I'm re-reading all the Poirot books, in order of when they were set. Currently I'm on "Black Coffee" which Christie wrote as a play and someone later rewrote as a particularly crap novel which basically describes the stage blocking for no obvious reason ("she moved down to the other end of the sofa, he walked across the room and paused"). It's great.

Snarlygog - 16 Sep 2017 20:03:30 (#31 of 2225)

King kung-fu series by Marshall MacaoGreat series of martial arts pulp.

Frieda - 16 Sep 2017 20:07:37 (#32 of 2225)

Wrong thread, Helbel.
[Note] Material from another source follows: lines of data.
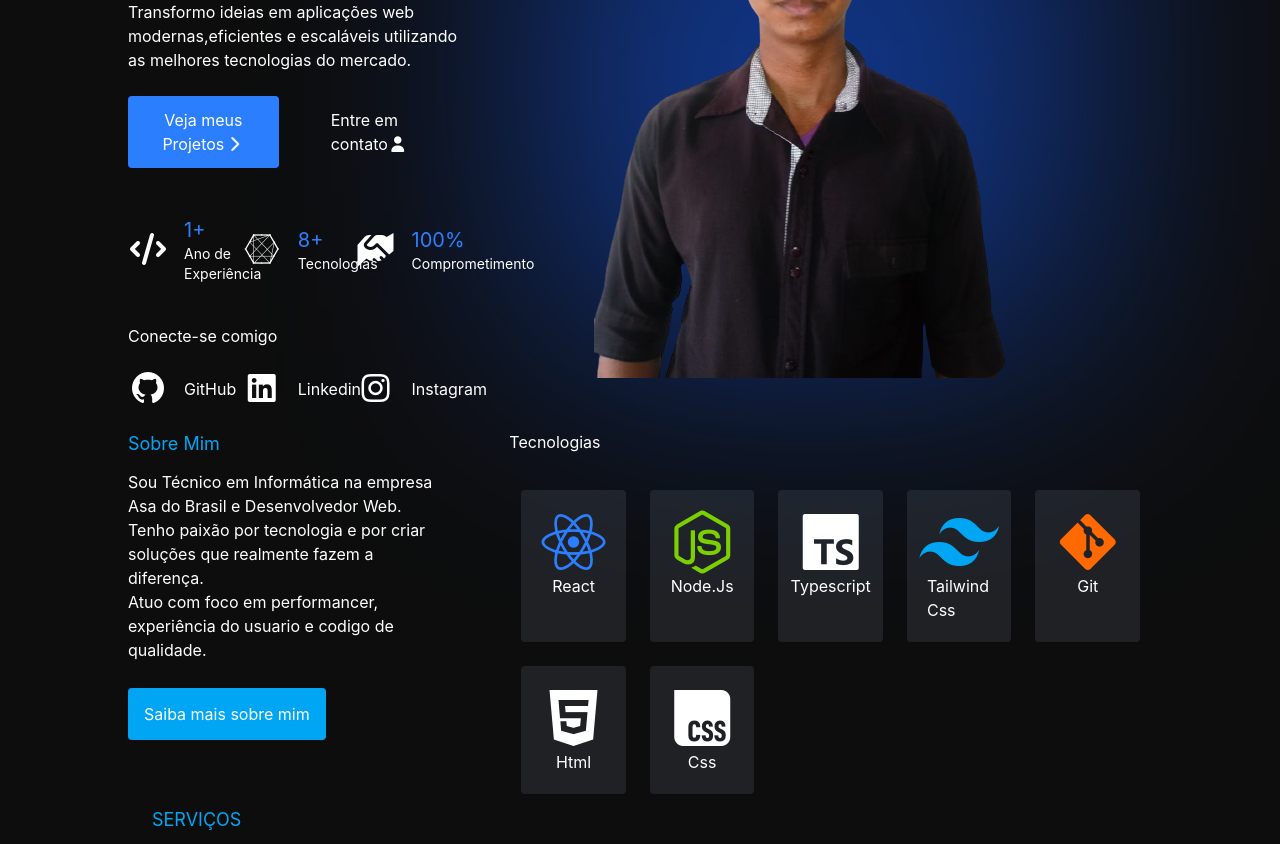
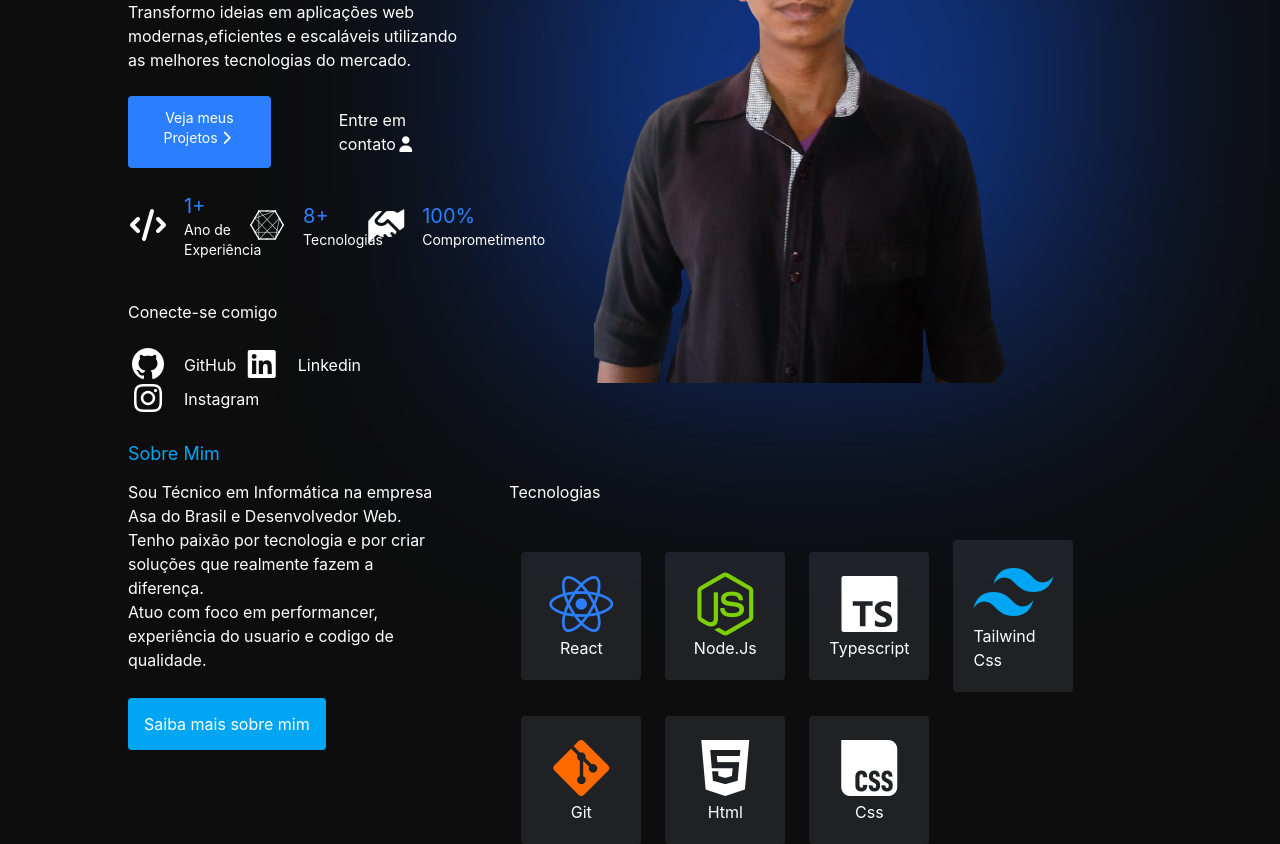
Before and after one commit to devgveb/gabrielportifolio, a Next.js app: page / in a window 1280 px wide. Shown: the part 340-1184 px from the top of the page. Built offline with nearby package versions, Linux system fonts and the light colour scheme.

Commit message:
Enhance Home page layout and SEO metadata
Added author meta tag and improved layout for responsiveness.

```diff
--- a/src/pages/index.tsx
+++ b/src/pages/index.tsx
@@ -10,32 +10,35 @@ const Home = () =>{
             <main>
                   <>
                         <Head>
+
                               <title>Gabriel Belo | Meu Portifolio</title>
-                              <link type="description" content="Bem-vindo ao meu portfólio! Aqui você conhece um pouco sobre mim, minha trajetória e meus trabalhos na área de tecnologia." />
+                              <meta name="description" content="Bem-vindo ao meu portfólio! Aqui você conhece um pouco sobre mim, minha trajetória e meus trabalhos na área de tecnologia." />
                               <meta name="robots" content="index,follow"/>
+                              <meta name="author" content="Gabriel Belo, Gveb Networs"/>
+
                         </Head>
 
                   </>
                   <Menu />
 
                   <section className="mainContainer mx-auto">
-                        <section className="flex items-center flex-wrap flex-row pt-6">
+                        <section className="w-full flex items-center flex-wrap flex-row pt-6">
 
-                              <div className="basis-full lg:flex-1/3 lg:order-first ">
-                                    <div className="">
+                              <div className="basis-full lg:basis-1/3 lg:order-first ">
+
                                           <p className="text-sm">Olá, Eu Sou </p>
                                           <h1 className="text-7xl text-blue-800">Gabriel Belo</h1>
                                           <h3 className="pt-4 text-2xl text-blue-600">Desenvolvedor Full Stack</h3>
                                           <p className="pt-4 text-md">Transformo ideias em aplicações web modernas,eficientes e escaláveis utilizando as melhores tecnologias do mercado.</p>
 
-                                          <div className="pt-6 pb-6 flex items-center">
-                                                <a className="flex-1/2 bg-blue-500 rounded p-3 mr-5 text-center">Veja meus Projetos<span><i className="fa-solid fa-chevron-right"></i></span></a>
-                                                <a className="flex-1/2 border-solid border-white rounded p-3 ml-5">Entre em contato<span><i className="fa-solid fa-user"></i></span></a>
+                                          <div className="pt-6 pb-6 grid grid-cols-2 gap-4">
+                                                <a className="bg-blue-500 rounded p-3 mr-5 text-center text-sm lg:text-md">Veja meus Projetos<span><i className="fa-solid fa-chevron-right"></i></span></a>
+                                                <a className="border-solid border-white rounded p-3 ml-5">Entre em contato<span><i className="fa-solid fa-user"></i></span></a>
                                           </div>
 
-                                          <div className="grid grid-cols-3 pt-6">
+                                          <div className="grid grid-cols-2 lg:grid-cols-3 gap-4">
 
-                                                <div className="flex items-center">
+                                                      <div className="flex flex-row items-center">
                                                             <section><i className="fa-solid fa-code fa-2x"></i></section>
                                                             <section className="pl-4">
                                                                   <h3 className="text-xl text-blue-500">1+</h3>
@@ -59,26 +62,25 @@ const Home = () =>{
                                                             </section>
                                                       </div>
 
-
                                           </div>
 
                                           <div>
                                                 <h3 className="text-ms pt-10">Conecte-se comigo</h3>
 
-                                                <div className="grid grid-cols-3 pt-6">
+                                                <div className="flex flex-row flex-wrap pt-6">
 
-                                                      <div className="flex items-center"><span><i className="fa-brands fa-github mr-4 fa-2x"></i></span><a>GitHub</a></div>
-                                                      <div className="flex items-center"><span><i className="fa-brands fa-linkedin mr-4 fa-2x"></i></span><a>Linkedin</a></div>
-                                                      <div className="flex items-center"><span><i className="fa-brands fa-instagram mr-4 fa-2x"></i></span><Link href="https://www.instagram.com/gaobr2026/">Instagram</Link></div>
+                                                      <div className="basis-1/3 flex items-center"><span><i className="fa-brands fa-github mr-4 fa-2x"></i></span><a>GitHub</a></div>
+                                                      <div className="basis-1/3 flex items-center"><span><i className="fa-brands fa-linkedin mr-4 fa-2x"></i></span><a>Linkedin</a></div>
+                                                      <div className="basis-1/3 flex items-center"><span><i className="fa-brands fa-instagram mr-4 fa-2x"></i></span><Link href="https://www.instagram.com/gaobr2026/">Instagram</Link></div>
 
                                                 </div>
                                           </div>
 
+
                               </div>
-                              </div>
-                              <div className="basis-full order-first lg:flex-2/3 relative">
+                              <div className="basis-full order-first lg:basis-2/3 relative">
 
-                                    <div className="absolute w-[550px] h-[550px] bg-blue-600  blur-[130px] left-1/2 -translate-x-1/2 -z-10 opacity-50">
+                                    <div className="absolute w-[400px] lg:w-[550px] h-[550px] bg-blue-600  blur-[130px] left-1/2 -translate-x-1/2 -z-10 opacity-50">
 
                                     </div>
                                     <div className="relative">
@@ -90,7 +92,7 @@ const Home = () =>{
                   </section>
                   <section className="mainContainer mx-auto flex flex-row flex-wrap pt-6">
 
-                        <div className="pr-6 lg:flex-1/3">
+                        <div className="pr-6 lg:basis-1/3">
                               <h6 className="text-sky-500 text-lg">Sobre Mim</h6>
 
                               <p className="text-md pt-3">Sou Técnico em Informática na empresa Asa do Brasil e Desenvolvedor Web. Tenho paixão por tecnologia e por criar soluções que realmente fazem a diferença.<br/>Atuo com foco em performancer, experiência do usuario e codigo de qualidade.</p>
@@ -100,52 +102,67 @@ const Home = () =>{
                               </div>
                         </div>
 
-                        <div className="lg:flex-2/3 pl-10">
+                        <div className="lg:basis-2/3 pl-10 pt-10">
 
                               <h3>Tecnologias</h3>
 
-                              <section className="grid grid-cols-5 pt-6">
+                              <section className="flex flex-row items-center flex-wrap pt-6">
 
+                                    <div className="basis-1/2 lg:basis-1/5">
                                           <div className="flex flex-col items-center p-5 m-3 bg-gray-500/20 rounded">
                                                 <i className="fa-brands fa-react fa-4x text-blue-500 z-10"></i>
                                                 <p className="z-10">React</p>
                                           </div>
+                                    </div>
 
+                                    <div className="basis-1/2 lg:basis-1/5">
                                           <div className="flex flex-col items-center p-5 m-3 bg-gray-500/20 rounded">
                                                 <i className="fa-brands fa-node-js fa-4x text-lime-500"></i>
                                                 <p>Node.Js</p>
                                           </div>
+                                    </div>
 
+                                    <div className="basis-1/2 lg:basis-1/5">
                                           <div className="flex flex-col items-center p-5 m-3 bg-gray-500/20 rounded">
                                                 <i className="fa-brands fa-typescript fa-4x"></i>
                                                 <p>Typescript</p>
                                           </div>
+                                    </div>
 
+                                    <div className="basis-1/2 lg:basis-1/5">
                                           <div className="flex flex-col items-center  p-5 m-3 bg-gray-500/20 rounded">
                                                 <i className="fa-brands fa-tailwind-css fa-4x z-10 text-sky-500"></i>
                                                 <p>Tailwind Css</p>
                                           </div>
+                                    </div>
 
+                                     <div className="basis-1/2 lg:basis-1/5">
                                           <div className="flex flex-col items-center p-5 m-3 bg-gray-500/20 rounded">
                                                 <i className="fa-brands fa-git-alt fa-4x text-orange-500"></i>
                                                 <p>Git</p>
                                           </div>
+                                    </div>
 
+                                    <div className="basis-1/2 lg:basis-1/5">
                                           <div className="flex flex-col items-center p-5 m-3 bg-gray-500/20 rounded">
                                                 <i className="fa-brands fa-html5 fa-4x z-10"></i>
                                                 <p>Html</p>
                                           </div>
+                                    </div>
 
+                                    <div className="basis-1/2 lg:basis-1/5">
                                           <div className="flex flex-col items-center p-5 m-3 bg-gray-500/20 rounded">
                                                 <i className="fa-brands fa-css fa-4x z-10"></i>
                                                 <p>Css</p>
+                                          </div>
                                     </div>
 
                               </section>
 
                         </div>
 
-                        <div className="pl-6">
+                        <div className="w-full flex flex-wrap flex-row pl-6">
+                              <div className=" w-full lg:basis-2/3">
                                     <h6 className="text-sky-500 text-lg">SERVIÇOS</h6>
 
                                     <div className="flex items-center">
@@ -181,7 +198,7 @@ const Home = () =>{
                                           </section>
                                     </div>
 
-
+                              </div>
                         </div>
 
                   </section>
```
Lines whose indentation alone changed are shown as unchanged.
At least to me, all the regency Heyers are much loved favourites and sort of classics (as in 'must have read those').

carterbrandon - 16 Sep 2017 21:26:12 (#33 of 2225)

Fanny by Gaslight.

All the modern world has to do now is redefine 'by' and we've got a set.

JennyRad - 16 Sep 2017 22:32:58 (#34 of 2225)

I broadly agree with you, Frieda, but Charity Girl is ... less so. And Grafton fits on here.

(I am not currently reading any rubbish. This may change when I decide what book to start re-reading tonight.)

helenskywalker - 16 Sep 2017 22:40:12 (#35 of 2225)

Rivals is the best Jilly Cooper.

I've recently finished the newest Marian Keyes. She was prescribed when I was too anxious to read anything more highbrow.

RosyLovelady - 17 Sep 2017 08:18:06 (#36 of 2225)

When I've been mentally under the weather in the past, I've turned to children's books: real crapola like the Malory Towers series, the Drina ballet books, and (as I recall them) the even sillier Wells ballet series. There were some pony books too, oh dear.

Now I'm older, perhaps I'll be ready for Marian Keyes when the paralysing anxiety state hits again. Makes note to stock up soon, just in case.

Or perhaps I'll just work my way through the Arthur Ransome books. I really enjoyed going back to The Big Six and Picts and Martyrs a couple of years ago.

Ginmonkey - 17 Sep 2017 08:31:50 (#37 of 2225)

I am reading "The Lake house" by Kate Morton. Pretty much all her books involve someone in the present investigating a mystery attached to a large country property, which ends up being a tragic family secret experienced by the upper middle class owners of said property at the turn of the century.

Check Subscriptions
|
Home » Books